WORK ORDER
In the entries below, find every line with the string "from" and copy it.

RECORD EXCERPTS
********

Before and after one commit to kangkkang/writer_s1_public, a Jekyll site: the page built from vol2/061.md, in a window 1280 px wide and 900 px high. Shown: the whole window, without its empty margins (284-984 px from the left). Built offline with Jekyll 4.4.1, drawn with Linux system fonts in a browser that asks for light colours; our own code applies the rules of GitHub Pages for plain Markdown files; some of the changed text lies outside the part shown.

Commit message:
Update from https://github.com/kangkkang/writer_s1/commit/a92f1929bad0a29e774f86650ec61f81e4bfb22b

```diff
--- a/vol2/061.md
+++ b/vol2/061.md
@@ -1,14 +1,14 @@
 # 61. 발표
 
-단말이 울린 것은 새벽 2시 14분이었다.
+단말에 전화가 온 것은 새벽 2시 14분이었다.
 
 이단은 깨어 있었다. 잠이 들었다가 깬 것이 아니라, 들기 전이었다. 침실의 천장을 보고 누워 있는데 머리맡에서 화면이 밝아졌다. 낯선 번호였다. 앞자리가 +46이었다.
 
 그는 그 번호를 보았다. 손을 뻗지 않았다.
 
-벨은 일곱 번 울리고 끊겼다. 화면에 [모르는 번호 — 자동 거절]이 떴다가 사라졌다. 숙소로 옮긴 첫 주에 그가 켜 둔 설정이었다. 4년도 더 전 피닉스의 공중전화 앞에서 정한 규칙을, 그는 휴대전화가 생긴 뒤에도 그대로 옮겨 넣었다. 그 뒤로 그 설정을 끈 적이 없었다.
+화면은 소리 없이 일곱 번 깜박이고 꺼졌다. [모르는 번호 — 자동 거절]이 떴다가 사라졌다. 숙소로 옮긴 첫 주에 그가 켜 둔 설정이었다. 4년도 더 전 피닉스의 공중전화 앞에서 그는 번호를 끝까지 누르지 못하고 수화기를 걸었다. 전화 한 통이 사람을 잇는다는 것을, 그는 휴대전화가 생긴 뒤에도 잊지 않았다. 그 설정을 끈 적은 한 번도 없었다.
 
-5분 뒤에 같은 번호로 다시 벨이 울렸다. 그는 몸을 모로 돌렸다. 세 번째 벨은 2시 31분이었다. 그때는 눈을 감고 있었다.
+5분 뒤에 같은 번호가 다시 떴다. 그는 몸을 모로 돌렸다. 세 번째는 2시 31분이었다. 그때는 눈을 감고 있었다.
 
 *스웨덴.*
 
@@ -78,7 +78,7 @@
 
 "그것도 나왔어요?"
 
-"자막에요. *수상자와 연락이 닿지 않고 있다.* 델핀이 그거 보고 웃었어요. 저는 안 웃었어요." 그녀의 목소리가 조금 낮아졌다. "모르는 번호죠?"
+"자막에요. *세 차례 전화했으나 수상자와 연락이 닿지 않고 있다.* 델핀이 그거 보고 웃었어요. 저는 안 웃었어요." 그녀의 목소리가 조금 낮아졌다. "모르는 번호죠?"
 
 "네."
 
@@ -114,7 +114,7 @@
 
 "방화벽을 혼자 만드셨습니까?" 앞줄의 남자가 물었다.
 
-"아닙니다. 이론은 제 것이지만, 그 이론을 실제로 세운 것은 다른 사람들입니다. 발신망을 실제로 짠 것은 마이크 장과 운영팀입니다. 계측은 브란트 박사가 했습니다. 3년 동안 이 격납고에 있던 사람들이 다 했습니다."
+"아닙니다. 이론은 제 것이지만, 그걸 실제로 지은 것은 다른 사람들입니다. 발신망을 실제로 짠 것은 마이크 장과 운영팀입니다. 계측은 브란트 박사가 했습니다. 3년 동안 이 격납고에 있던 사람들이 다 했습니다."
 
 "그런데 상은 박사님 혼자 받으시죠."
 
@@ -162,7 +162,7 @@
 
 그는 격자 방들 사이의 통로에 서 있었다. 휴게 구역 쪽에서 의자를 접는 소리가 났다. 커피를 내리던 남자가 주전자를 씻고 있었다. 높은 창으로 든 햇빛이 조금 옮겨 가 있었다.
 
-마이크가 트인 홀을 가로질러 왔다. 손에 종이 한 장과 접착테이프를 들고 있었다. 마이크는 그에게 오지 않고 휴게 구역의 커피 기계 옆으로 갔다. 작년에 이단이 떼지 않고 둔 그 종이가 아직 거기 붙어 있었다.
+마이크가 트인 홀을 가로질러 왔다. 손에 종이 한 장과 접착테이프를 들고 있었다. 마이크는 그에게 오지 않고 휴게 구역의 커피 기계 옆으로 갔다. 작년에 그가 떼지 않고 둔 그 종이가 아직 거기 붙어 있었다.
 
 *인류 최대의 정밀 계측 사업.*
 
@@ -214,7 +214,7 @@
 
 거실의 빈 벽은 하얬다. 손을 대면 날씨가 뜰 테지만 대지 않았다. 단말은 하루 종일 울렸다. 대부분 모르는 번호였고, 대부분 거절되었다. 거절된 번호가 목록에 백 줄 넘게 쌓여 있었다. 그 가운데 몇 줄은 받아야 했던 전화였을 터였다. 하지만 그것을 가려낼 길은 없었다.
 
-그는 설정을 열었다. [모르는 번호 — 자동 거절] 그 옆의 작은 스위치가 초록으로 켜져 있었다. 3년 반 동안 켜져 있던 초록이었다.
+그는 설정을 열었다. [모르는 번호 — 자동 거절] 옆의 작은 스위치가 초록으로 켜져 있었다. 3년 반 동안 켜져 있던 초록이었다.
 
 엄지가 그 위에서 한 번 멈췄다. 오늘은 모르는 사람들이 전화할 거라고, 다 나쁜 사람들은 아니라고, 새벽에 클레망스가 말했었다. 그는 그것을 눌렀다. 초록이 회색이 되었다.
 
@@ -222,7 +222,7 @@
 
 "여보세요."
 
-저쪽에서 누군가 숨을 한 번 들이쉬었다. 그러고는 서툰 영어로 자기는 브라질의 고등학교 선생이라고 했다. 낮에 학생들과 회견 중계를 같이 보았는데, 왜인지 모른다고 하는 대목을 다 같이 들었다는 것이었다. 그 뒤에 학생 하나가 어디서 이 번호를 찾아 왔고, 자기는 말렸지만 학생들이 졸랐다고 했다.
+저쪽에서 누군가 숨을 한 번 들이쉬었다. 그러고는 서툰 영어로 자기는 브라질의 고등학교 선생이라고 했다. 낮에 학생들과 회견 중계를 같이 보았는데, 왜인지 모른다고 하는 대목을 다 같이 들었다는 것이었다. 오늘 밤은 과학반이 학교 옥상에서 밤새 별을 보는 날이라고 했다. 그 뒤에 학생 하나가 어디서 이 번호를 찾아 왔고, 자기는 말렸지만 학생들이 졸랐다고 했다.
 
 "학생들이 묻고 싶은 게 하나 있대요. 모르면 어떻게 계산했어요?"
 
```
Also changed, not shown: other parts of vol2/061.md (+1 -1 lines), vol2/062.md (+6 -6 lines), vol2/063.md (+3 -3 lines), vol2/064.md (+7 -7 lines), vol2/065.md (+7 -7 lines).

********

EXPECTED ANSWER
Before and after one commit to kangkkang/writer_s1_public, a Jekyll site: the page built from vol2/061.md, in a window 1280 px wide and 900 px high. Shown: the whole window, without its empty margins (284-984 px from the left). Built offline with Jekyll 4.4.1, drawn with Linux system fonts in a browser that asks for light colours; our own code applies the rules of GitHub Pages for plain Markdown files; some of the changed text lies outside the part shown.
Update from https://github.com/kangkkang/writer_s1/commit/a92f1929bad0a29e774f86650ec61f81e4bfb22b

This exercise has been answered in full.